● **WORK REQUIRED**
Give a verbatim copy of the lines below, minus the pictures.

(Dataset entries)
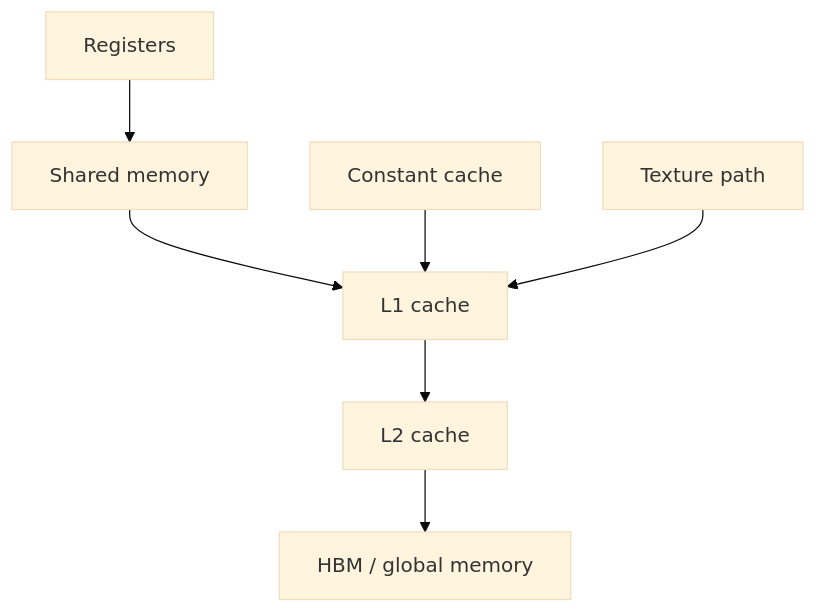
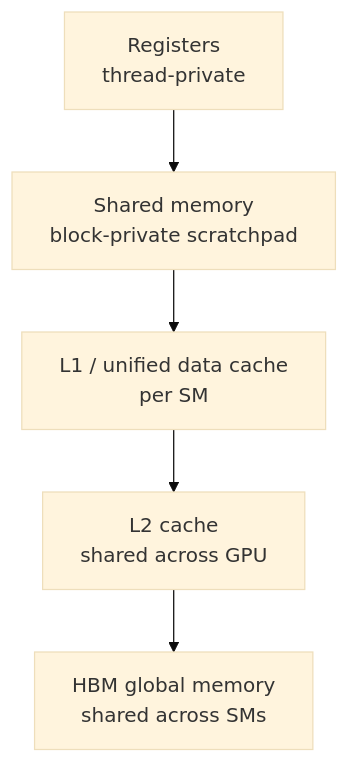
One commit to nawab-ali/mlsys-prep changed the fourth of 7 diagrams in nvidia/02_gpu_execution_model.md. Above: the diagram before and after it, drawn with Mermaid (base theme). The commit also changed other lines of this file, not shown here.

Commit message:
Update NVIDIA GPU execution model module

````diff
--- a/nvidia/02_gpu_execution_model.md
+++ b/nvidia/02_gpu_execution_model.md
@@ -290,14 +325,13 @@
 ```mermaid
-flowchart TD
-  Reg[Registers]
-  Smem[Shared memory]
-  L1[L1 cache]
-  L2[L2 cache]
-  HBM[HBM / global memory]
-  Const[Constant cache]
-  Tex[Texture path]
+flowchart TB
+    Reg[Registers<br/>thread-private]
+    Sh[Shared memory<br/>block-private scratchpad]
+    L1[L1 / unified data cache<br/>per SM]
+    L2[L2 cache<br/>shared across GPU]
+    HBM[HBM global memory<br/>shared across SMs]
 
-  Reg --> Smem --> L1 --> L2 --> HBM
-  Const --> L1
-  Tex --> L1
+    Reg --> Sh
+    Sh --> L1
+    L1 --> L2
+    L2 --> HBM
 ```
````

● **OUTPUT FOR THIS TASK**
One commit to nawab-ali/mlsys-prep changed the fourth of 7 diagrams in nvidia/02_gpu_execution_model.md. Above: the diagram before and after it, drawn with Mermaid (base theme). The commit also changed other lines of this file, not shown here.

Commit message:
Update NVIDIA GPU execution model module

````diff
--- a/nvidia/02_gpu_execution_model.md
+++ b/nvidia/02_gpu_execution_model.md
@@ -290,14 +325,13 @@
 ```mermaid
-flowchart TD
-  Reg[Registers]
-  Smem[Shared memory]
-  L1[L1 cache]
-  L2[L2 cache]
-  HBM[HBM / global memory]
-  Const[Constant cache]
-  Tex[Texture path]
+flowchart TB
+    Reg[Registers<br/>thread-private]
+    Sh[Shared memory<br/>block-private scratchpad]
+    L1[L1 / unified data cache<br/>per SM]
+    L2[L2 cache<br/>shared across GPU]
+    HBM[HBM global memory<br/>shared across SMs]
 
-  Reg --> Smem --> L1 --> L2 --> HBM
-  Const --> L1
-  Tex --> L1
+    Reg --> Sh
+    Sh --> L1
+    L1 --> L2
+    L2 --> HBM
 ```
````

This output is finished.